Fossils of primitive microorganisms date back about 3.5 billion years ago. Candidates for the first microorganisms on earth are archaeans and cyanobacteria. Infectious diseases of humans and animals have existed for as long as humans and animals have inhabited the planet.

Earliest known account of pestilence occurred in Egypt in about 3180 BC.

Pioneers in the Science of Microbiology


Anton van Leeuwenhoek (1632-1723) Father of Microbiology Not a trained scientist! Made many simple single-lens microscopes Observed animalcules (bacteria and protozoa)

Pioneers in the Science of Microbiology


Louis Pasteur (1822-1895)
French chemist who made numerous contributions to microbiology Investigated different fermentation products Developed the pasteurization process Discovered life forms that could exist without oxygen anaerobes Developed several vaccines, including rabies and anthrax vaccines

Pioneers in the Science of Microbiology


Robert Koch (1843-1910)
German physician who made numerous contributions to microbiology Significant contribution to germ theory of disease Discovered that B. anthracis produced spores Developed method of fixing and staining bacteria Developed methods to cultivate bacteria

Kochs Postulates
1. A particular microorganism must be found in all cases of the disease and must not be present in healthy animals or humans.

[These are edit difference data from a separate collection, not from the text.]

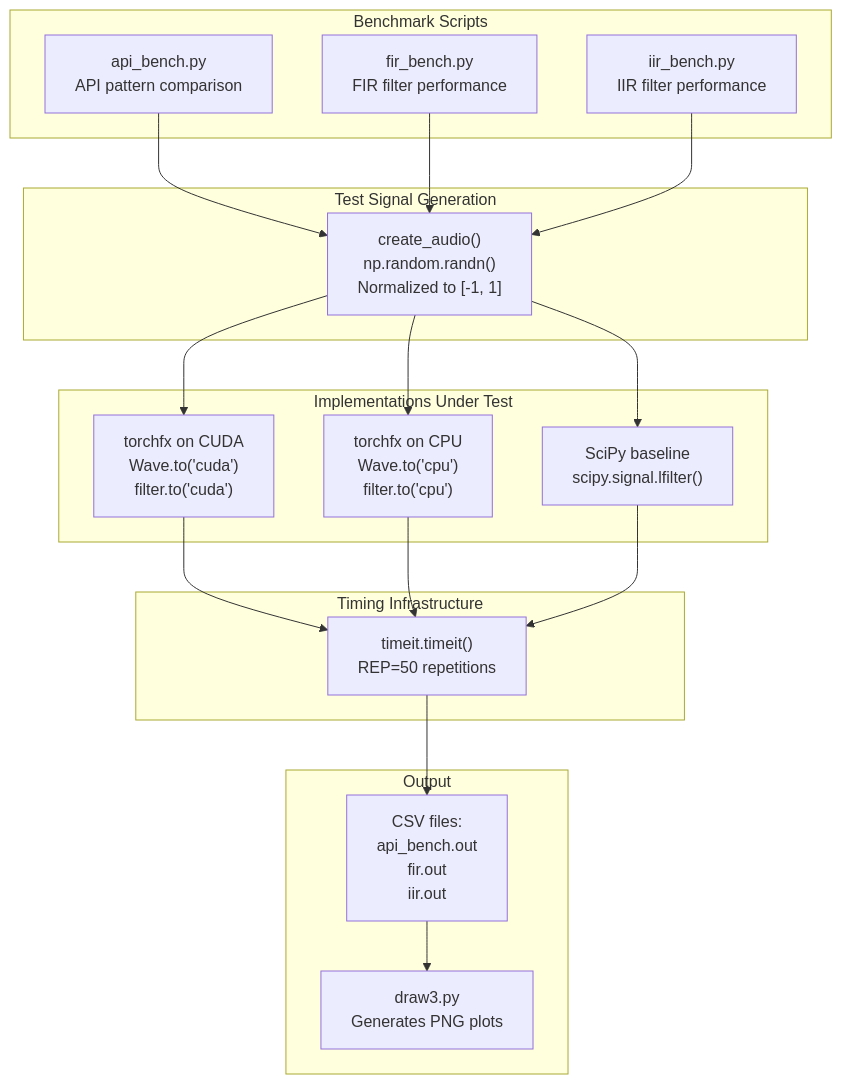
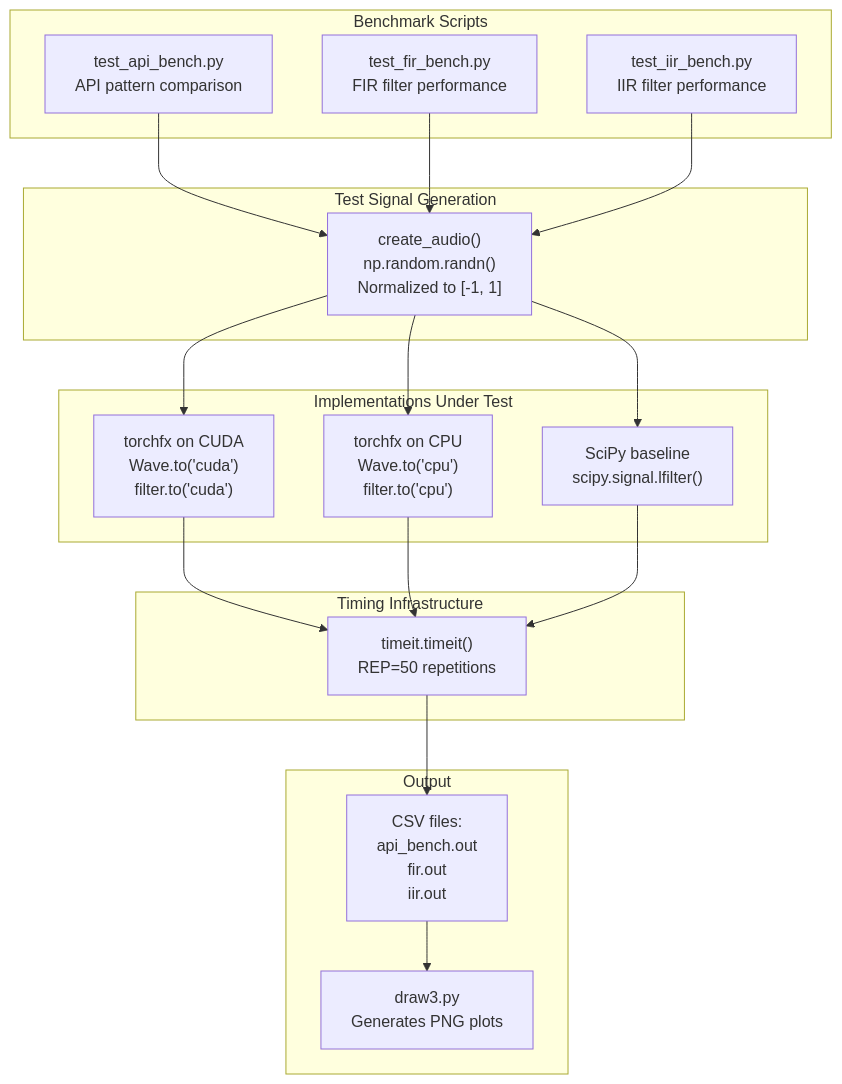
One commit to matteospanio/torchfx changed the first of 4 diagrams in docs/source/guides/developer/benchmarking.md. Above: the diagram before and after it, drawn with Mermaid. The commit also changed other lines of this file and 3 other files, not shown here.

````diff
--- a/docs/source/guides/developer/benchmarking.md
+++ b/docs/source/guides/developer/benchmarking.md
@@ -35,42 +35,42 @@
 ```{mermaid}
 graph TB
     subgraph "Benchmark Scripts"
-        API["api_bench.py<br/>API pattern comparison"]
-        FIR["fir_bench.py<br/>FIR filter performance"]
-        IIR["iir_bench.py<br/>IIR filter performance"]
+        API["test_api_bench.py<br/>API pattern comparison"]
+        FIR["test_fir_bench.py<br/>FIR filter performance"]
+        IIR["test_iir_bench.py<br/>IIR filter performance"]
     end
 
     subgraph "Test Signal Generation"
         CreateAudio["create_audio()<br/>np.random.randn()<br/>Normalized to [-1, 1]"]
     end
 
     subgraph "Implementations Under Test"
         TorchFX_GPU["torchfx on CUDA<br/>Wave.to('cuda')<br/>filter.to('cuda')"]
         TorchFX_CPU["torchfx on CPU<br/>Wave.to('cpu')<br/>filter.to('cpu')"]
         SciPy_Baseline["SciPy baseline<br/>scipy.signal.lfilter()"]
     end
 
     subgraph "Timing Infrastructure"
         TimeitModule["timeit.timeit()<br/>REP=50 repetitions"]
     end
 
     subgraph "Output"
         CSV["CSV files:<br/>api_bench.out<br/>fir.out<br/>iir.out"]
         Visualization["draw3.py<br/>Generates PNG plots"]
     end
 
     API --> CreateAudio
     FIR --> CreateAudio
     IIR --> CreateAudio
 
     CreateAudio --> TorchFX_GPU
     CreateAudio --> TorchFX_CPU
     CreateAudio --> SciPy_Baseline
 
     TorchFX_GPU --> TimeitModule
     TorchFX_CPU --> TimeitModule
     SciPy_Baseline --> TimeitModule
 
     TimeitModule --> CSV
     CSV --> Visualization
 ```
````
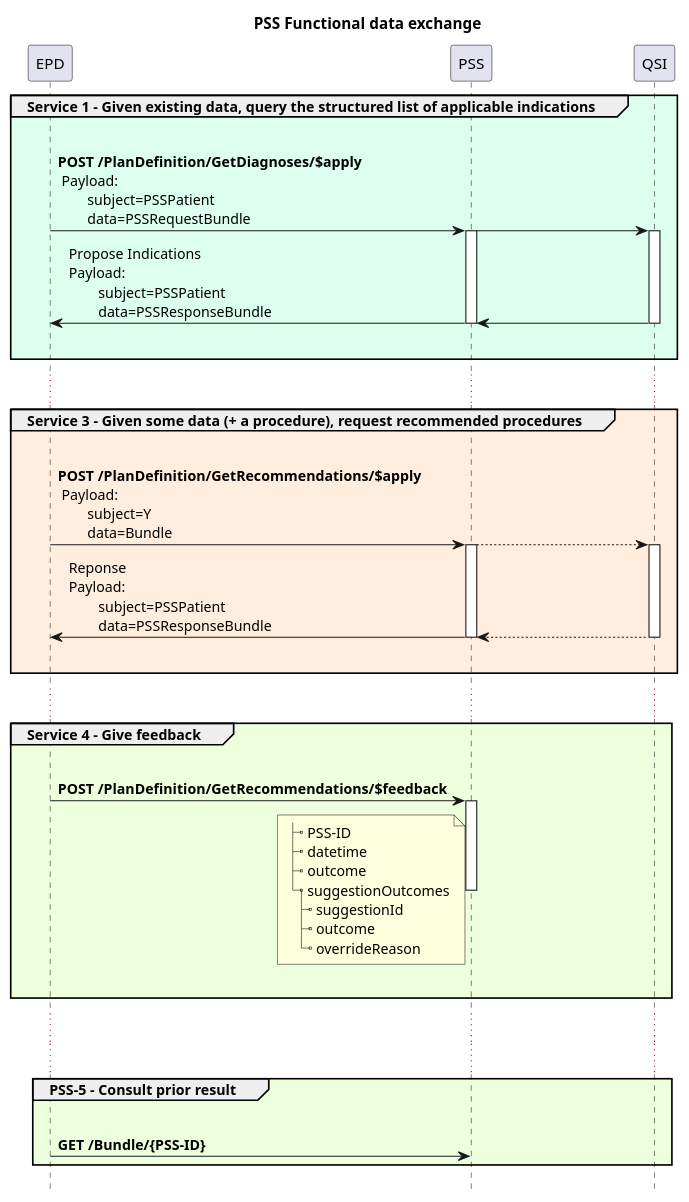
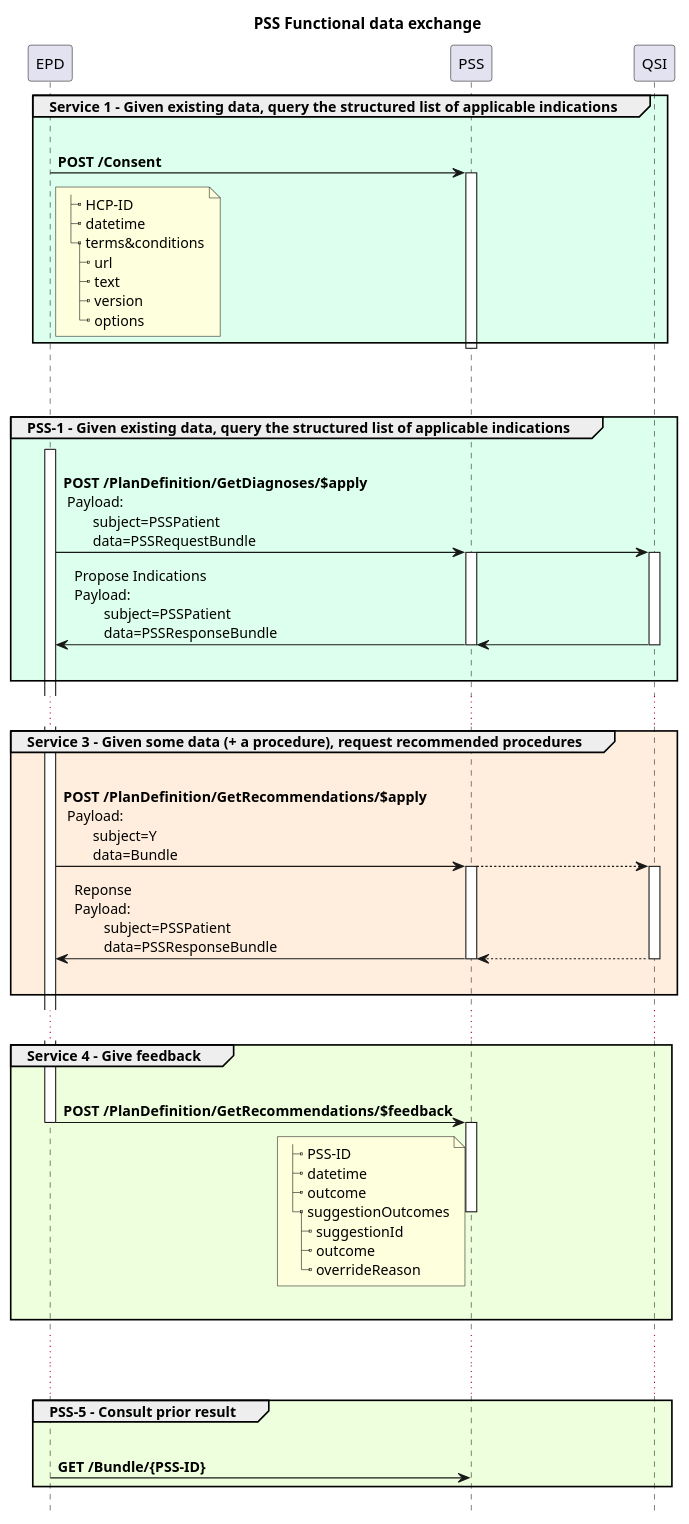
Before and after one commit to hl7-be/pss: the diagram in input/images-source/pss-flow-radiology.plantuml, drawn with PlantUML. The commit also changed 3 other files, not shown here.

```diff
--- a/input/images-source/pss-flow-radiology.plantuml
+++ b/input/images-source/pss-flow-radiology.plantuml
@@ -1,67 +1,85 @@
 @startuml
 !pragma teoz true
 Title PSS Functional data exchange
 hide footbox
 
 group #DFE Service 1 - Given existing data, query the structured list of applicable indications
+        EPD -> PSS : \n**POST /Consent**
+        activate PSS
+        note right of EPD
+|_ HCP-ID
+|_ datetime
+|_ terms&conditions
+  |_ url
+  |_ text
+  |_ version
+  |_ options
+        end note
+        deactivate EPD
+        deactivate PSS
+end
+|||
+|||
+group #DFE PSS-1 - Given existing data, query the structured list of applicable indications
+        activate EPD
         EPD -> PSS : \n**POST /PlanDefinition/GetDiagnoses/$apply**\n Payload:\n        subject=PSSPatient\n        data=PSSRequestBundle
         & PSS -> QSI 
         & PSS -[hidden]-> QSI : "                                      "
         'PSS -> QSI : GET /indictions
 
         activate PSS
         activate QSI
         QSI -> PSS 
         & PSS -> EPD: Propose Indications \nPayload:\n        subject=PSSPatient\n        data=PSSResponseBundle
         deactivate PSS
         deactivate QSI
         |||
 end
 
 ...
 group #fed Service 3 - Given some data (+ a procedure), request recommended procedures
         EPD -> PSS : \n**POST /PlanDefinition/GetRecommendations/$apply**\n Payload:\n        subject=Y\n        data=Bundle
         & PSS --> QSI 
         & PSS -[hidden]-> QSI : "                                      "
 
         activate PSS
         activate QSI
         QSI --> PSS 
         & PSS -> EPD: Reponse\nPayload:\n        subject=PSSPatient\n        data=PSSResponseBundle
         deactivate PSS
         deactivate QSI
         |||
 
 end
 ...
 group #efd Service 4 - Give feedback
         EPD -> PSS : \n**POST /PlanDefinition/GetRecommendations/$feedback**
         note left of PSS
 |_ PSS-ID
 |_ datetime
 |_ outcome
 |_ suggestionOutcomes
   |_ suggestionId
   |_ outcome
   |_ overrideReason
         end note
         deactivate EPD
         activate PSS
         & PSS -[hidden]-> QSI : "                                      "
         deactivate PSS
         |||
 
 end
 
 ...
 ...
 
 group #efd PSS-5 - Consult prior result
         EPD -> PSS : \n**GET /Bundle/{PSS-ID}**
         & PSS -[hidden]-> QSI : "                                      "
 '        activate EPD
 end
 
 
 
 @enduml
```
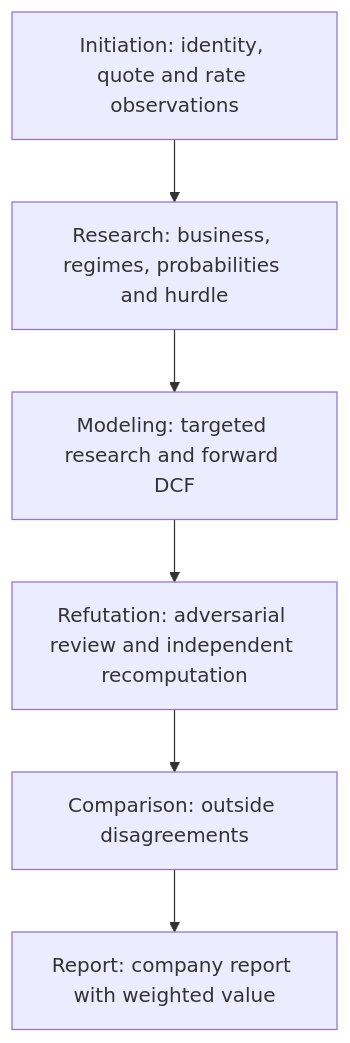
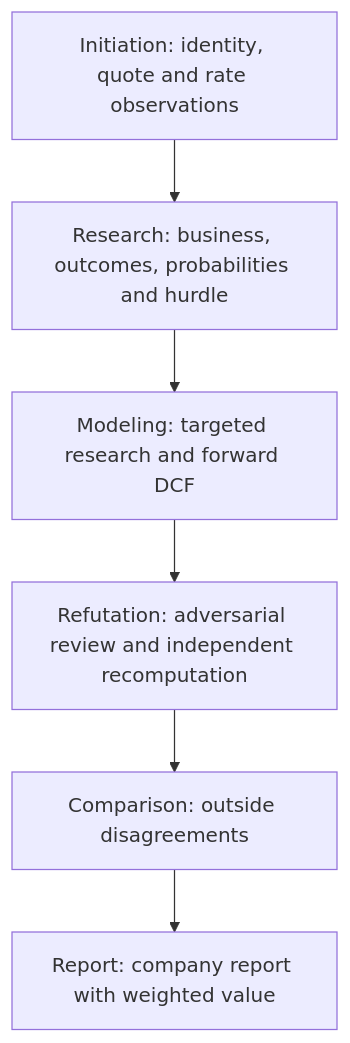
One commit to dwarnecke/agent-targets changed the diagram in docs/design/README.md. Above: the diagram before and after it, drawn with Mermaid. The commit also changed other lines of this file and 22 other files, not shown here.

````diff
--- a/docs/design/README.md
+++ b/docs/design/README.md
@@ -23,8 +23,8 @@
 ```mermaid
 flowchart TD
-    A[Initiation: identity, quote and rate observations] --> B[Research: business, regimes, probabilities and hurdle]
+    A[Initiation: identity, quote and rate observations] --> B[Research: business, outcomes, probabilities and hurdle]
     B --> C[Modeling: targeted research and forward DCF]
     C --> D[Refutation: adversarial review and independent recomputation]
     D --> E[Comparison: outside disagreements]
     E --> F[Report: company report with weighted value]
 ```
````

2. The microorganism must be isolated from the diseased animal or human and grown in pure culture in the laboratory.
3. The same disease must be produced when microorganisms from the pure culture are inoculated into healthy susceptible lab animals. 4. The same microorganism must be recovered from the experimentally infected animals and grown again in pure culture.

Kochs Postulates

Kochs Postulates (continued)


If an organism fulfills Kochs postulates it is proven to be the cause of that particular infectious disease.
Kochs Postulates helped to prove the germ theory of disease

Koch gave a tremendous boost to the development of microbiology by stressing lab culture and identification of microorganisms
Circumstances do exist in which Kochs Postulates cannot be fulfilled.

Careers in Microbiology
A microbiologist is a scientist who studies microorganisms.

There are many career fields within the science of microbiology bacteriology, phycology, protozoology, mycology, parasitology, and virology.
Medical Microbiology Involves the study of pathogens, the disease they cause and the bodys defenses against disease. Concerned with epidemiology, transmission of pathogens, disease-prevention measures, aseptic techniques, immunology, and production of vaccines.

Review of Key Points


Microorganisms, also called microbes, include viruses, bacteria, archaeans, certain algae, protozoa, and certain fungi Viruses are often referred to as infectious agents or infectious particles Microorganisms are ubiquitous; they are everywhere! Only a small percentage of known microbes cause disease; there are pathogens, nonpathogens and opportunistic pathogens

Review of Key Points (continued)


Microorganisms play essential roles in various elemental cycles Decomposers and saprophytes play important roles in the decomposing of dead animals and plants and organic wastes Many microbes are used in various industries, such as food, beverage, chemical and antibiotic industries. The use of microbes in industry is known as biotechnology.